(Un)Veiling the Self and the Story: Dandyism, Desire, and Narrative Duplicity in Barbey d'Aurevilly's Les Diaboliques

In his short story collection Les Diaboliques (1874), Jules Barbey d’Aurevilly made dandyism an important narrative principle. He transferred the subtle and playful revolt that George Brummell staged in high society England to the literary realm. Like the British dandy, Barbey’s storytellers cultivate an aesthetic of dissimulation and duplicity. They weave gaps into their narratives and disguise their own role and perspective as narrators. They subvert literary conventions and narrate under false pretenses. Barbey ties the seductive quality of narrative and the power of fiction to such deviations from tradition and norm. His storytellers do not provide what their listeners expect or ask for. Instead – like Brummell – they constantly tease, surprise, and thus seduce.
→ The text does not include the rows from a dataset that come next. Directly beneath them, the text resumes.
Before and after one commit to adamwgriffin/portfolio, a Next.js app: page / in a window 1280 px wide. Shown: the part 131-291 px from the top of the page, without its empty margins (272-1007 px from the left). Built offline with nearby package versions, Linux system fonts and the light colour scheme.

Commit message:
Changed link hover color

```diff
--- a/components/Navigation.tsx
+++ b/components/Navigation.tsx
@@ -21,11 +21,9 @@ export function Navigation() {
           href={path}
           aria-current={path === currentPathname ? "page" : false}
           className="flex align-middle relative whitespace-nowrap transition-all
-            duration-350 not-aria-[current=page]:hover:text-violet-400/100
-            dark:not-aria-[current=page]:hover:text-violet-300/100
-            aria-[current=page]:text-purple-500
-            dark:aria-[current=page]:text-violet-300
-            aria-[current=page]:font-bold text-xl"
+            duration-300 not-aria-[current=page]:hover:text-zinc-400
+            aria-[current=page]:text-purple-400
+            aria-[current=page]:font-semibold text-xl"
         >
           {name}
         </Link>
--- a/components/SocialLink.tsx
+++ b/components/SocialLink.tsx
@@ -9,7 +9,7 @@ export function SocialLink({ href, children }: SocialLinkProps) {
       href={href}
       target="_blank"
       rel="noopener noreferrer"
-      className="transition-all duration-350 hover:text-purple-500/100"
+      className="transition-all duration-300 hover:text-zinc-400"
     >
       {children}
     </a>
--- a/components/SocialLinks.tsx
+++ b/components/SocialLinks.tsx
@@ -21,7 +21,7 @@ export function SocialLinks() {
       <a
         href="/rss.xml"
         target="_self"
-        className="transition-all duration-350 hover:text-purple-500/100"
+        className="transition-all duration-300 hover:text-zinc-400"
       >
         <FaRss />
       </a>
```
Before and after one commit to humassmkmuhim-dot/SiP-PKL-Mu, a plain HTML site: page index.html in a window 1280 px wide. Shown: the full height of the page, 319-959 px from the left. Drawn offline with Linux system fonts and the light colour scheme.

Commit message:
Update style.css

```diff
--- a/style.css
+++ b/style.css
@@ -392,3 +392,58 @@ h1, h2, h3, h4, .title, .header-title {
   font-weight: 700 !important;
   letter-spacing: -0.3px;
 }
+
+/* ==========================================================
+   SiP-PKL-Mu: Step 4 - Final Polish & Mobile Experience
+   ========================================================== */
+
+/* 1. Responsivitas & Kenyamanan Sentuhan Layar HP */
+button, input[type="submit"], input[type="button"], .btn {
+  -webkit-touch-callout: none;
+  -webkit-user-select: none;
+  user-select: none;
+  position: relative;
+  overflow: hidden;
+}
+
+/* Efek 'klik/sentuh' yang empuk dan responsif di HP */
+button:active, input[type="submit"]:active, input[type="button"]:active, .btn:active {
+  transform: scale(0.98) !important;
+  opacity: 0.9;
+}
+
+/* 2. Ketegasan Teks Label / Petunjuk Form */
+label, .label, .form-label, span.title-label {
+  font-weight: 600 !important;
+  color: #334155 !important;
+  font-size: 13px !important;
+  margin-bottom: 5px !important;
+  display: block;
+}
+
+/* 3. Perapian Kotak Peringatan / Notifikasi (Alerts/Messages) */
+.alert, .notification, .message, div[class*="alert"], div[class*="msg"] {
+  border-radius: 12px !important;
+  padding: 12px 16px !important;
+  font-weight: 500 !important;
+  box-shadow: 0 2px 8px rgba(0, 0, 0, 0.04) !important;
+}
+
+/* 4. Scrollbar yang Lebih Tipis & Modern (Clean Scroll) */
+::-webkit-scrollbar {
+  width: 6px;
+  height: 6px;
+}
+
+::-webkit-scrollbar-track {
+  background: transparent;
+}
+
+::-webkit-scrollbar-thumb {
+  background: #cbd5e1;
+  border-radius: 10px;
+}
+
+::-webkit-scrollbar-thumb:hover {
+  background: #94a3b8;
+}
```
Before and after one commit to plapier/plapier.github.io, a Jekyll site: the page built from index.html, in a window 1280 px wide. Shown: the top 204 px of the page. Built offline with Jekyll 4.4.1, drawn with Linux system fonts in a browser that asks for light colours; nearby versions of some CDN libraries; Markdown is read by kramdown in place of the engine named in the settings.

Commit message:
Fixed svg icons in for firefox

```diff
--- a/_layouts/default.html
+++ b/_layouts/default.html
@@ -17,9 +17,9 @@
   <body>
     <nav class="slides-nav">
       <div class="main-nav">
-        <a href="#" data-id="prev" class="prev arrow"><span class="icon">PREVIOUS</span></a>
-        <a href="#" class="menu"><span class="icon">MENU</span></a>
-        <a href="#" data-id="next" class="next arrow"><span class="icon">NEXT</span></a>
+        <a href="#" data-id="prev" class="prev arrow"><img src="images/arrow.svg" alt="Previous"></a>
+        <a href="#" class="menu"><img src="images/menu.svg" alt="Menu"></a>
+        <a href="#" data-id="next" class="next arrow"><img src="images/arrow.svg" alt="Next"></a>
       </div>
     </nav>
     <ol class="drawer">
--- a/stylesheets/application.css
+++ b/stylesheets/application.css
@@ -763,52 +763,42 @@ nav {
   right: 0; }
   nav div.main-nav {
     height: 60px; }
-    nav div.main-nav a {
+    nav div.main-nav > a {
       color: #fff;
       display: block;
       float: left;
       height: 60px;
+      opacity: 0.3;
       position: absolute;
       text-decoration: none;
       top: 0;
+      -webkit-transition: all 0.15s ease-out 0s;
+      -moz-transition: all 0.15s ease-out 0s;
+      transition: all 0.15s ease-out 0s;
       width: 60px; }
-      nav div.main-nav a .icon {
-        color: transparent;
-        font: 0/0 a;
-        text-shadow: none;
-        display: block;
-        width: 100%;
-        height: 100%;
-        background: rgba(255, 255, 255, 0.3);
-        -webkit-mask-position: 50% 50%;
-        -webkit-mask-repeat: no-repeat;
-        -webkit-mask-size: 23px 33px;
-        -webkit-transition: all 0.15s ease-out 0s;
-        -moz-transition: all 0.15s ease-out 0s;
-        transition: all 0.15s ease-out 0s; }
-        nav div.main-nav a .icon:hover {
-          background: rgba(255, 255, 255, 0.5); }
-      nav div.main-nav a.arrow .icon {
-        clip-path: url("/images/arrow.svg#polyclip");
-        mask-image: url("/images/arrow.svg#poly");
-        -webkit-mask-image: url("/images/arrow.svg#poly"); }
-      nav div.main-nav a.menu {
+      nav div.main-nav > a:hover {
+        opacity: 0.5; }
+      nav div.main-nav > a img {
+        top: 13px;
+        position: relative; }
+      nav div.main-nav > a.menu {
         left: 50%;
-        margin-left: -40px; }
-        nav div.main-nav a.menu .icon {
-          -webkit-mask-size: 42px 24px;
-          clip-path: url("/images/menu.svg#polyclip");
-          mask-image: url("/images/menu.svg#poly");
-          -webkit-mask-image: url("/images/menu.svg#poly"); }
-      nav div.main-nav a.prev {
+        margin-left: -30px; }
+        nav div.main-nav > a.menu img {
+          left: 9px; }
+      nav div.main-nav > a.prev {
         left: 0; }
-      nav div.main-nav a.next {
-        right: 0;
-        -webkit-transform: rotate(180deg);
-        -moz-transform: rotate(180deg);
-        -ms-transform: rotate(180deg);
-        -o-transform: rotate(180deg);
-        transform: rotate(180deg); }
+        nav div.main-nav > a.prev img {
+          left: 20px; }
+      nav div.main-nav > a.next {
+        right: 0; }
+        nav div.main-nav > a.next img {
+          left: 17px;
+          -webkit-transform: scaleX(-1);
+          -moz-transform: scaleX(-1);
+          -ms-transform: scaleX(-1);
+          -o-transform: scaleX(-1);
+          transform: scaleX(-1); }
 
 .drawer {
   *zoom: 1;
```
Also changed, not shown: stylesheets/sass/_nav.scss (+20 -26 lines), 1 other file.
Their narratives can provide great textual pleasures and yield great power because – like the transparent gauzes that veil and unveil the bodies of Barbey’s heroines – they do not gradually reveal their secrets but instead reveal and conceal simultaneously, duplicitously. (SR)

Rossbach, Susanne.
Volume 2009 Spring-Summer; 37(3-4): 276-90.